During a meeting with officials of Pakistan Standard and Quality Control Authority (PSQCA), the minister opined that despite the ever jumping prices of local vehicles, their quality was not up to the global standard.
As per official sources, the minister, while referring to substandard goods being prepared in the country, said that despite the skyrocketing prices of cars in the country, their safety standard and quality were far behind the one set in the international market.
The minister remarked against the locally assembled vehicles at a time when he is being briefed by manufactures and assemblers of ventilators about the quality of the products as local ventilators hardly meet the standard set globally. He said there were 16 functions in ventilators but the ones being made locally have only four.
Interestingly following the briefing, the minister started praising manufacturers of ventilators for their contribution.
It may be recalled here that the former minister of science and technology had claimed that the ministry has framed the draft of first-ever national standards for locally produced vehicles, despite opposition from the automotive manufacturers. However, manufacturers of vehicles have termed the draft standard as “simply a list of international regulations, without facilities and implementing mechanism”.
Earlier in a letter to the Ministry of Industries and Production, the Pakistan Automotive Manufacturers Association (PAMA) said that the ministry failed to process the standards in accordance with established legal and regulatory practices.
PAMA, which represents the manufacturers of passenger cars, light and heavy commercial vehicles, two, three-wheelers and farm tractors in the country, stated that the manufacturers, in fact, have never opposed the introduction of standards and that they have rather pleaded the government to bring international standards that were promised and prescribed under the Auto Policy for all the existing and the new investors.

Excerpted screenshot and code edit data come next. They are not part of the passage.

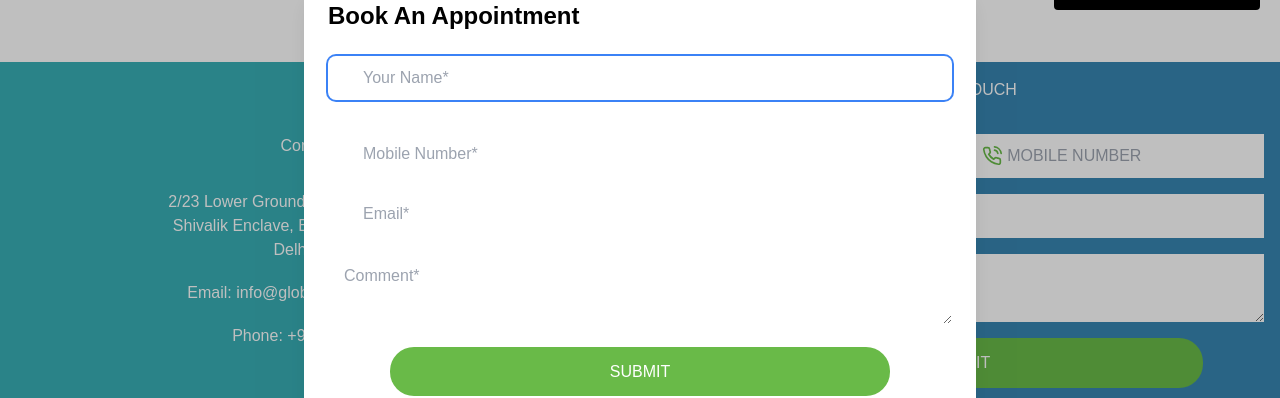
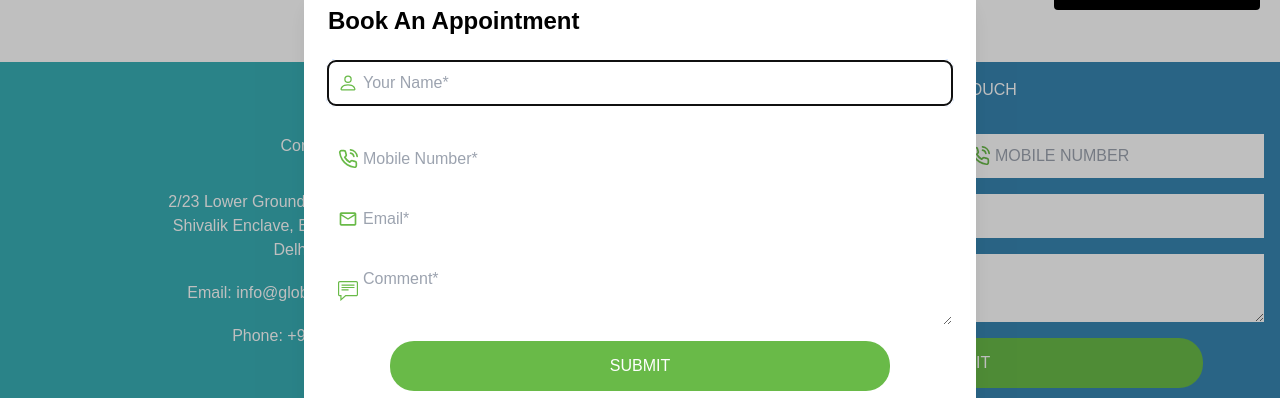
Before and after one commit to Manaskumar2/Dental_Implant, a React (Vite) app in the folder Web/: page /gallery in a window 1280 px wide. Both pictures are taken after a click on the button "BOOK AN APPOINTMENT". Shown: the part 202-600 px from the top of the page. Built offline with nearby package versions, Linux system fonts and the light colour scheme; no server answers.

Commit message:
Chges the styling of appointment dialog

```diff
--- a/Web/src/components/Navbar/Navbar.css
+++ b/Web/src/components/Navbar/Navbar.css
@@ -86,6 +86,13 @@
   margin: auto;
 }
 
+.input-row {
+    display: flex;
+    margin-bottom: 1rem;
+    justify-content: space-between;
+    width: 100%;
+    position: relative;
+  }
 
   /* Responsive Styles */
 
--- a/Web/src/components/Navbar/Navbar.jsx
+++ b/Web/src/components/Navbar/Navbar.jsx
@@ -3,6 +3,10 @@ import './Navbar.css';
 import {useNavigate } from "react-router";
 import { Dialog, Transition } from '@headlessui/react'
 import { Fragment, useState } from 'react'
+import { BsPerson } from 'react-icons/bs'
+import { FiPhoneCall } from 'react-icons/fi'
+import { MdOutlineEmail } from 'react-icons/md'
+import { TfiCommentAlt } from 'react-icons/tfi'
 import { toast } from "react-hot-toast";
 import axios from 'axios';
 
@@ -180,45 +184,49 @@ function Navbar() {
                   </Dialog.Title>
                   <div className="mt-4">
                     <form onSubmit={handleSubmit} className="flex flex-col space-y-4">
-                      <div className="mb-4">
+                      <div className="mb-4 input-row">
+                        <BsPerson className="icon" />
                         <input
                           type="text"
                           value={name}
                           placeholder="Your Name*"
                           onChange={(e) => setName(e.target.value)}
-                          className="px-4 py-3 border border-black rounded-lg focus:outline-none focus:ring-2 focus:ring-blue-500"
+                          className="px-4 py-3 border border-black rounded-lg focus:ring-2 focus:ring-blue-500"
                           style={{ textTransform: 'none' }}
                           name='name'
                         />
                       </div>
-                      <div className="mb-4">
+                      <div className="mb-4 input-row">
+                        <FiPhoneCall className="icon" />
                         <input
                           type="text"
                           value={phone}
                           placeholder="Mobile Number*"
                           onChange={(e) => setPhone(e.target.value)}
-                          className="px-4 py-3 border border-black rounded-lg focus:outline-none focus:ring-2 focus:ring-blue-500"
+                          className="px-4 py-3 border border-black rounded-lg focus:ring-2 focus:ring-blue-500"
                           style={{ textTransform: 'none' }}
                           name='phone'
                         />
                       </div>
-                      <div className="mb-4">
+                      <div className="mb-4 input-row">
+                        <MdOutlineEmail className="icon" />
                         <input
                           type="email"
                           value={email}
                           placeholder="Email*"
                           onChange={(e) => setEmail(e.target.value)}
-                          className="px-4 py-3 border border-black rounded-lg focus:outline-none focus:ring-2 focus:ring-blue-500"
+                          className="px-4 py-3 border border-black rounded-lg focus:ring-2 focus:ring-blue-500"
                           style={{ textTransform: 'none' }}
                           name='email'
                         />
                       </div>
-                      <div className="mb-4">
+                      <div className="mb-4 input-row">
+                        <TfiCommentAlt className="icon" />
                         <textarea
                           value={comment}
                           placeholder="Comment*"
                           onChange={(e) => setComment(e.target.value)}
-                          className="px-4 py-3 border border-black rounded-lg focus:outline-none focus:ring-2 focus:ring-blue-500"
+                          className="border border-black rounded-lg  focus:ring-2 focus:ring-blue-500"
                           style={{ textTransform: 'none' }}
                           name='comment'
                         ></textarea>
```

However, they said, PSQCA, an attached department of the Ministry of Science and Technology, authorised to dispense and administer the standards, was in a dilapidated state in terms of infrastructure and manpower.
According to PAMA, the antiquated law gives immense powers to PSQCA where whims and arbitrariness dominate; therefore, it would be suicidal for the industry to acquiesce to such an unfair arrangement. “Please bring international standards and equip PSQCA with requisite testing facilities but deploy well-versed manpower for the real benefit to the industry and the public at large,” the letter stated.
It said since PSQCA is incapable to certify products in a way that is acceptable to WP29 member countries, the government must devise a mechanism to ensure locally manufactured vehicles adherence with international regulations as per WP29 prescribed rules under 1958 agreement.
Furthermore, the Engineering Development Board (EDB), an attached department of Ministry of Industries and Production, wanted to take the affairs into its control while on the other hand, PSQCA, wished to hold the power of enforcing standards despite the fact that both the organisations lack facilities like labs, testing centres etc.
According to officials, PSQCA has a legislative mandate to develop standards to which manufacturers must conform and certify compliance.
At present, no authority or department was monitoring implementation of locally manufactured car standards as these were not on PSQCA’s mandatory list.
Last year, Pakistan, despite lacking the required facilities, had adopted the international safety standard regulations to ensure that the vehicles being manufactured and assembled in the country meet the global standard.